Roger Brown 'Untitled' Mosaic


This work is a mosaic that depict hexagonal skulls that merge into heads toward the top of the scene. The work is sited near a historic site: New York's African Burial Ground. In the 18th century, this space was the burial site for 10 to 20 thousand enslaved African Americans and working class citizens. It was discovered centuries later. Along with paying homage to those who were laid to rest on this site, Brown also remembers those who lost their lives to AIDS in his iconography.Roger Brown was a leading painter of the Chicago-Imagist style. For this project, Brown initially painted his image on canvass and then had the composition transformed by skilled artisans in Italy of special glass mosaics. All aspects of the work were accomplished to Brown`s satisfaction; assembled and installed under his guidance.
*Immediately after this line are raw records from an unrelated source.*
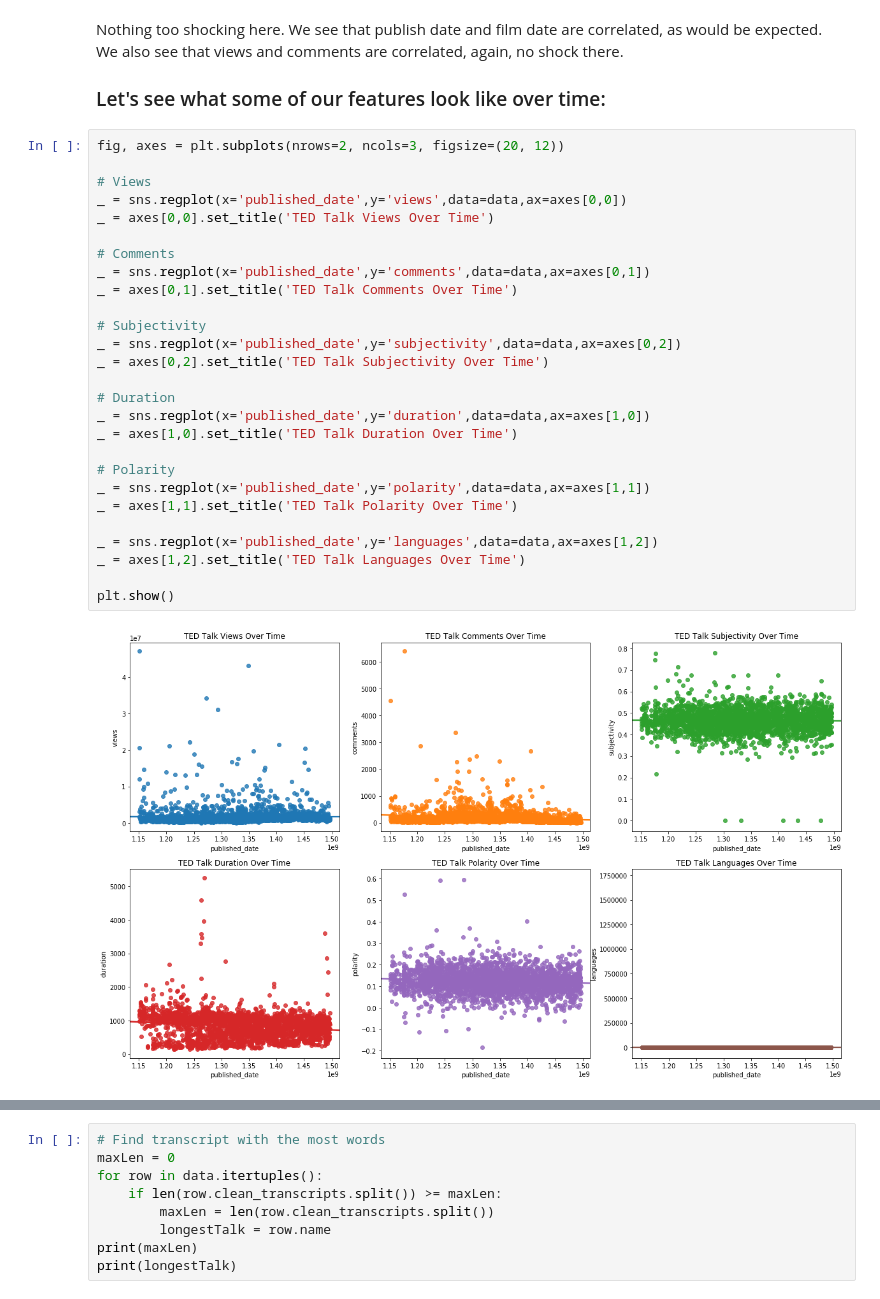
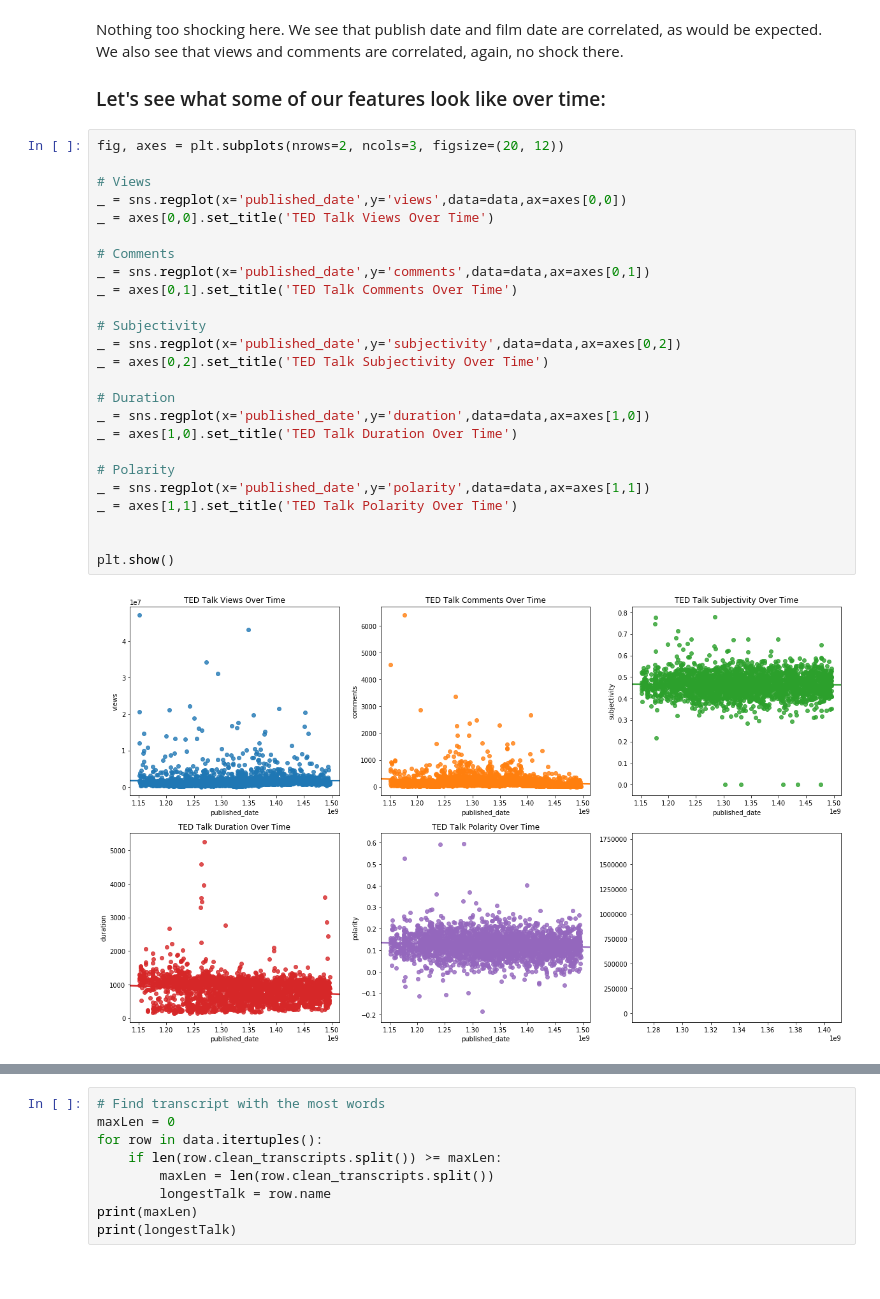
Before and after one commit to GreenMouth/Data-Science-Lab-Final-Project, a Jupyter notebook: src/Data-Exploration.ipynb, the cells around one changed output, grey strips where cells are left out. Saved outputs shown, nothing was run; the diff lists cells and outputs as text.

```diff
--- a/src/Data-Exploration.ipynb
+++ b/src/Data-Exploration.ipynb
@@ -143,29 +143,27 @@ Nothing too shocking here. We see that publish date and film date are correlated
 # %%
 fig, axes = plt.subplots(nrows=2, ncols=3, figsize=(20, 12))
 
 # Views
 _ = sns.regplot(x='published_date',y='views',data=data,ax=axes[0,0])
 _ = axes[0,0].set_title('TED Talk Views Over Time')
 
 # Comments
 _ = sns.regplot(x='published_date',y='comments',data=data,ax=axes[0,1])
 _ = axes[0,1].set_title('TED Talk Comments Over Time')
 
 # Subjectivity
 _ = sns.regplot(x='published_date',y='subjectivity',data=data,ax=axes[0,2])
 _ = axes[0,2].set_title('TED Talk Subjectivity Over Time')
 
 # Duration
 _ = sns.regplot(x='published_date',y='duration',data=data,ax=axes[1,0])
 _ = axes[1,0].set_title('TED Talk Duration Over Time')
 
 # Polarity
 _ = sns.regplot(x='published_date',y='polarity',data=data,ax=axes[1,1])
 _ = axes[1,1].set_title('TED Talk Polarity Over Time')
 
-_ = sns.regplot(x='published_date',y='languages',data=data,ax=axes[1,2])
-_ = axes[1,2].set_title('TED Talk Languages Over Time')
 
 plt.show()
 # %% [output]
-[figure, old version]
+[figure, new version]
```
Also changed, not shown: parts of 3 cells of this notebook.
Of his work, Brown said, “On this ancient cemetery site below the modern skyline of New York City a contemporary tapestry of human faces, each made thin and hollow by the ravages of AIDS, descends like some medieval nightmare into a mosaic of death heads in memory of those of all races who have suffered and died too soon.”

Installed, 1994